The spokesperson added that ad tech: “is a competitive market with low barriers to entry. There are many companies, large and small, working together and in competition with each other to power digital advertising across the web, each with different specialties and technologies. Google is just one of these many players, and we’ve made it easier for others to choose who they want to work with.”

The spokesperson said the company has invested in promoting a healthy ad tech ecosystem, seeking to balance the interests of users, advertisers and publishers. That includes “creating privacy-enhanced measurement solutions, developing major innovations in auction technology, and participating in industry initiatives designed to foster the long-term viability of an ad-supported digital advertising ecosystem.”

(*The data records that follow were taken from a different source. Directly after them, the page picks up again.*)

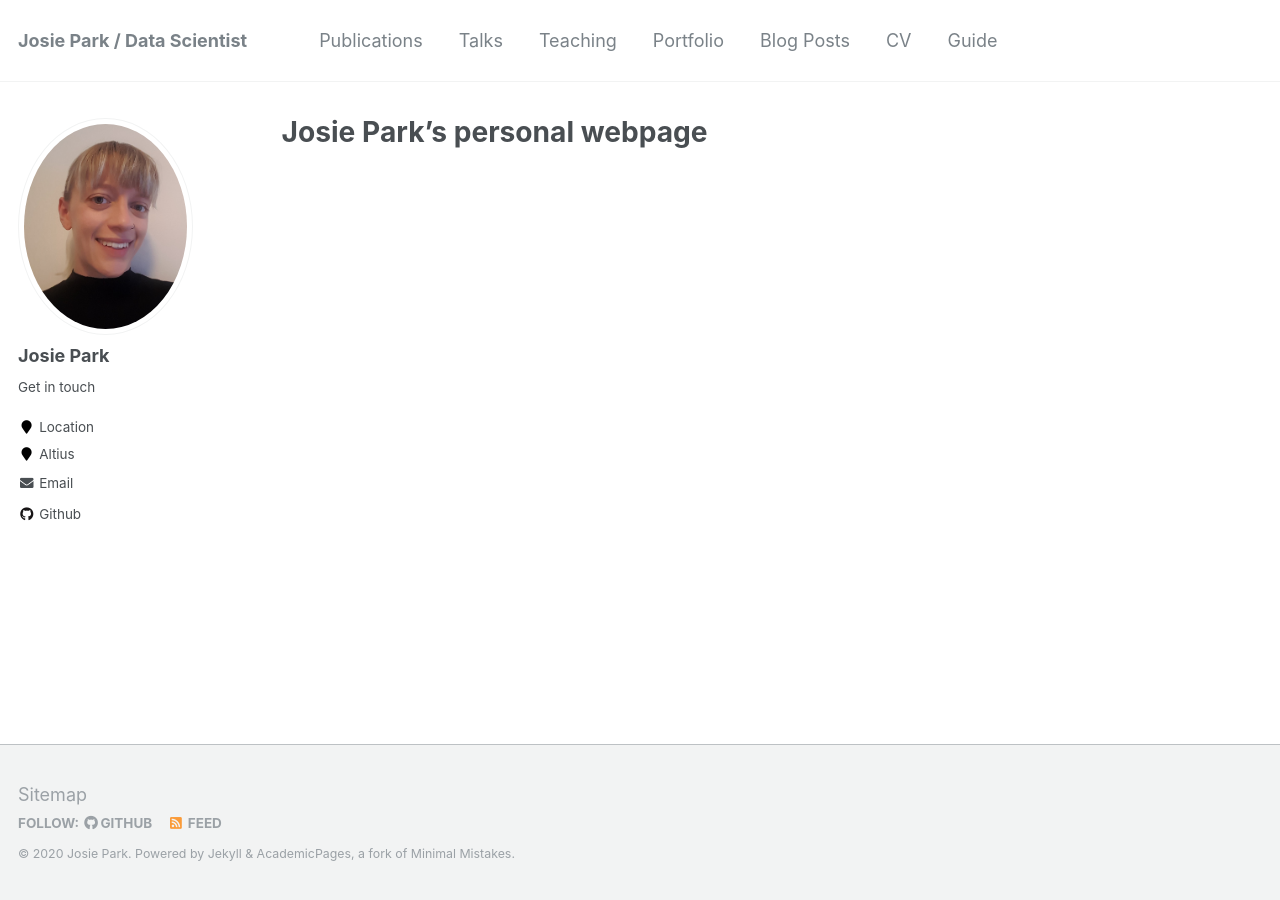
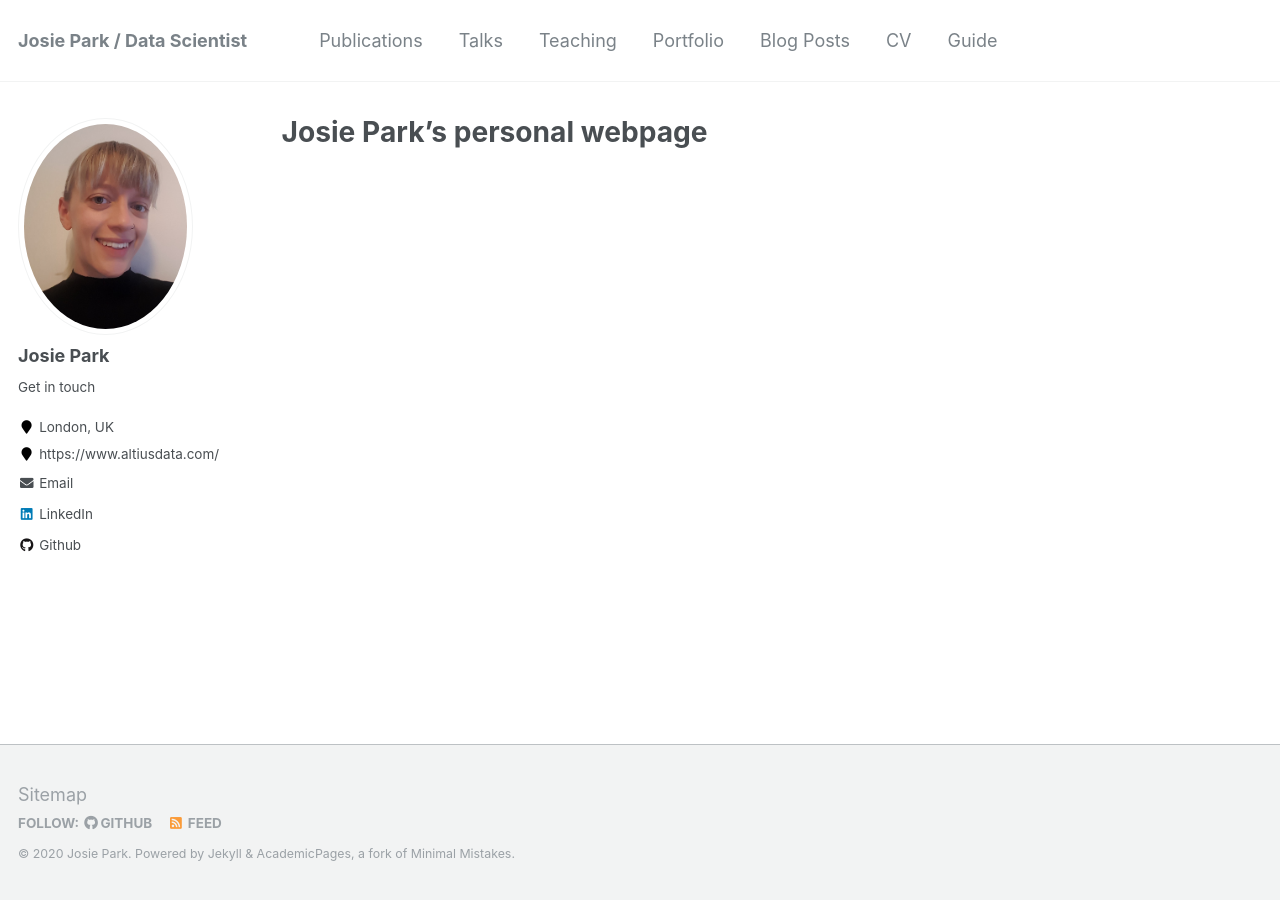
Before and after one commit to JosiePark/JosiePark.github.io, a Jekyll site: the page built from _pages/about.md, in a window 1280 px wide. Built offline with Jekyll 4.4.1, drawn with Linux system fonts in a browser that asks for light colours.

Commit message:
Another attempt

```diff
--- a/_config.yml
+++ b/_config.yml
@@ -83,8 +83,8 @@ author:
   name             : "Josie Park"
   avatar           : "josie.jpg"
   bio              : "Get in touch"
-  location         : "Location"
-  employer         : "Altius"
+  location         : "London, UK"
+  employer         : "https://www.altiusdata.com/"
   pubmed           :
   googlescholar    :
   email            : "josie.park@altiusdata.com"
@@ -96,13 +96,13 @@ author:
   flickr           :
   facebook         :
   foursquare       :
-  github           : "JosiePark"
+  github           : "https://github.com/JosiePark"
   google_plus      :
   keybase          :
   instagram        :
   impactstory      : #"https://profiles.impactstory.org/u/xxxx-xxxx-xxxx-xxxx"
   lastfm           :
-  linkedin         :
+  linkedin         : "https://www.linkedin.com/in/josephine-park/"
   orcid            :
   pinterest        :
   soundcloud       :
@@ -209,10 +209,10 @@ defaults:
     values:
       layout: single
       author_profile: true
-  # _teaching
+  # _PhD research
   - scope:
       path: ""
-      type: teaching
+      type: phd
     values:
       layout: single
       author_profile: true
```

“We’ll continue to participate constructively in this process as the ACCC’s ad tech inquiry continues,” the spokesperson said.

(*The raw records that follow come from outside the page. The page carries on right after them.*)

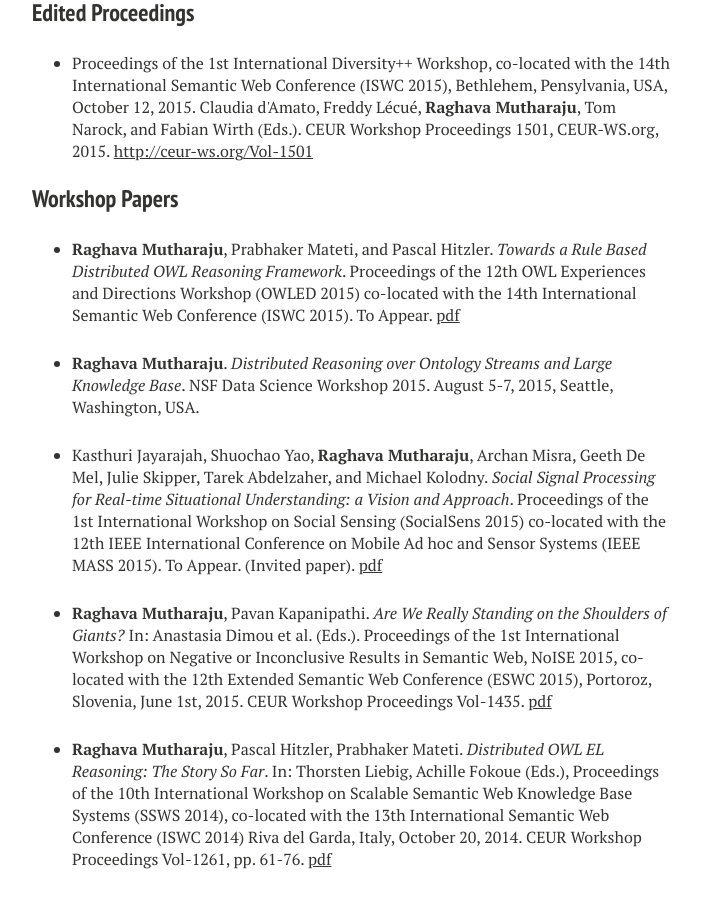
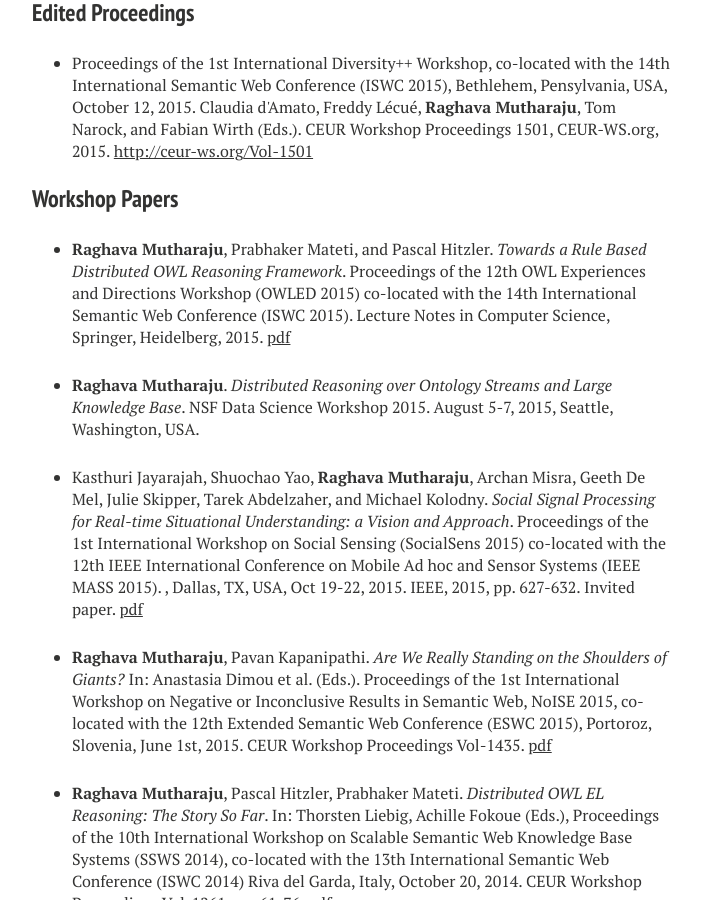
Before and after one commit to raghavam/raghavam.github.io, a Jekyll site: the page built from publications.md, in a window 1280 px wide and 900 px high, scrolled down 1156 px. Shown: the whole window, without its empty margins (288-989 px from the left). Built offline with Jekyll 4.4.1, drawn with Linux system fonts in a browser that asks for light colours; nearby versions of some CDN libraries.

Commit message:
made updates

```diff
--- a/publications.md
+++ b/publications.md
@@ -31,11 +31,11 @@ share: false
 
 ### Workshop Papers
 
-  * **Raghava Mutharaju**, Prabhaker Mateti, and Pascal Hitzler. *Towards a Rule Based Distributed OWL Reasoning Framework*. Proceedings of the 12th OWL Experiences and Directions Workshop (OWLED 2015) co-located with the 14th International Semantic Web Conference (ISWC 2015). To Appear. <a href="files/DistFramework-OWLED2015-Raghava.pdf" target="_blank">pdf</a>
+  * **Raghava Mutharaju**, Prabhaker Mateti, and Pascal Hitzler. *Towards a Rule Based Distributed OWL Reasoning Framework*. Proceedings of the 12th OWL Experiences and Directions Workshop (OWLED 2015) co-located with the 14th International Semantic Web Conference (ISWC 2015). Lecture Notes in Computer Science, Springer, Heidelberg, 2015. <a href="files/DistFramework-OWLED2015-Raghava.pdf" target="_blank">pdf</a>
 
   * **Raghava Mutharaju**. *Distributed Reasoning over Ontology Streams and Large Knowledge Base*. NSF Data Science Workshop 2015. August 5-7, 2015, Seattle, Washington, USA.
 
-  * Kasthuri Jayarajah, Shuochao Yao, **Raghava Mutharaju**, Archan Misra, Geeth De Mel, Julie Skipper, Tarek Abdelzaher, and Michael Kolodny. *Social Signal Processing for Real-time Situational Understanding: a Vision and Approach*. Proceedings of the 1st International Workshop on Social Sensing (SocialSens 2015) co-located with the 12th IEEE International Conference on Mobile Ad hoc and Sensor Systems (IEEE MASS 2015). To Appear. (Invited paper). <a href="files/SocialSignals-SocialSens2015-KSRM.pdf" target="_blank">pdf</a>
+  * Kasthuri Jayarajah, Shuochao Yao, **Raghava Mutharaju**, Archan Misra, Geeth De Mel, Julie Skipper, Tarek Abdelzaher, and Michael Kolodny. *Social Signal Processing for Real-time Situational Understanding: a Vision and Approach*. Proceedings of the 1st International Workshop on Social Sensing (SocialSens 2015) co-located with the 12th IEEE International Conference on Mobile Ad hoc and Sensor Systems (IEEE MASS 2015). , Dallas, TX, USA, Oct 19-22, 2015. IEEE, 2015, pp. 627-632.  Invited paper. <a href="files/SocialSignals-SocialSens2015-KSRM.pdf" target="_blank">pdf</a>
 
   * **Raghava Mutharaju**, Pavan Kapanipathi. *Are We Really Standing on the Shoulders of Giants?* In: Anastasia Dimou et al. (Eds.). Proceedings of the 1st International Workshop on Negative or Inconclusive Results in Semantic Web, NoISE 2015, co-located with the 12th Extended Semantic Web Conference (ESWC 2015), Portoroz, Slovenia, June 1st, 2015. CEUR Workshop Proceedings Vol-1435. <a href="files/NegativeResults-NoISE2015-Raghava.pdf" target="_blank">pdf</a>
 
```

The inquiry is part of a widening offensive by the competition regulator against Google, which already includes two Federal Court cases against the digital juggernaut focused on its gathering of location data in Android and a separate one dealing with the decision in 2016 to start combining users’ Google Account data with data gathered from its online advertising platform.

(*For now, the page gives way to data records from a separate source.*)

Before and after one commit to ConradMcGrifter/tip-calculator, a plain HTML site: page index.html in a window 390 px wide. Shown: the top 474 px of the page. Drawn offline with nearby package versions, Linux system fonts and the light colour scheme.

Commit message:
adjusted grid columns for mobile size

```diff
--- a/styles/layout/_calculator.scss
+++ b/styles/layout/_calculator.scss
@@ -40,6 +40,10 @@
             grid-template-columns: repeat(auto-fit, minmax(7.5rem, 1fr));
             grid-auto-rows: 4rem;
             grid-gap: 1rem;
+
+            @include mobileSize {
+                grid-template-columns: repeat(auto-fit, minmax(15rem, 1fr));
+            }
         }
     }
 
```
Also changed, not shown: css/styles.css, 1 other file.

GOOGLE PLAY: Also under scrutiny by the ACCC is the dominance of Google Play in the app marketplace space, with mobile app distribution part of the regulator’s digital platform services inquiry, which kicked off in early 2020 and will conclude in March 2025.

In addition the ACCC is examining Google’s acquisition of wearables maker Fitbit, with the regulator indicating it could take legal action after the deal was closed before it had completed its review of the merger.

The key βlash point thus far, however, has been the news media and digital plat-forms mandatory bargaining code, which was developed by the ACCC in the wake of the Digital Platforms Inquiry.

The underpinning legislation for the code, which initially at least will target Google and Facebook, is currently being scrutinised by the Senate’s economics committee. Appearing at a hearing held last week by that committee, Google’s ANZ managing director Mel Silva said that a provision in the code that would require the search en-gine operator to pay to display links and snippets of articles from publishers would “set an untenable precedent” for the company and the digital economy.

“It’s not compatible with how search engines work or how the internet works,” Silva said, adding that if a version of the code with such a provision became law “it would give us no real choice but to stop making Google Search available in Australia”.

Google in its written submission has argued that there is a path to a workable bar-gaining code but it objects to “untested” and “one-sided” arbitration provisions, the re-quirement to pay for links to news articles and provisions that would require it to pro-vide advance notice to publishers of algorithm changes that the company said: “misconceive how our systems operate, are unworkably broad and Google cannot op-erationalise them as written.”

As a business, Google is a signiβicant user of telecom services including datacentre space and capacity on subsea cables to Australia. Search is the only service that Google has suggested it could withdraw from the Australian market.


(This article first appeared in Communications Day).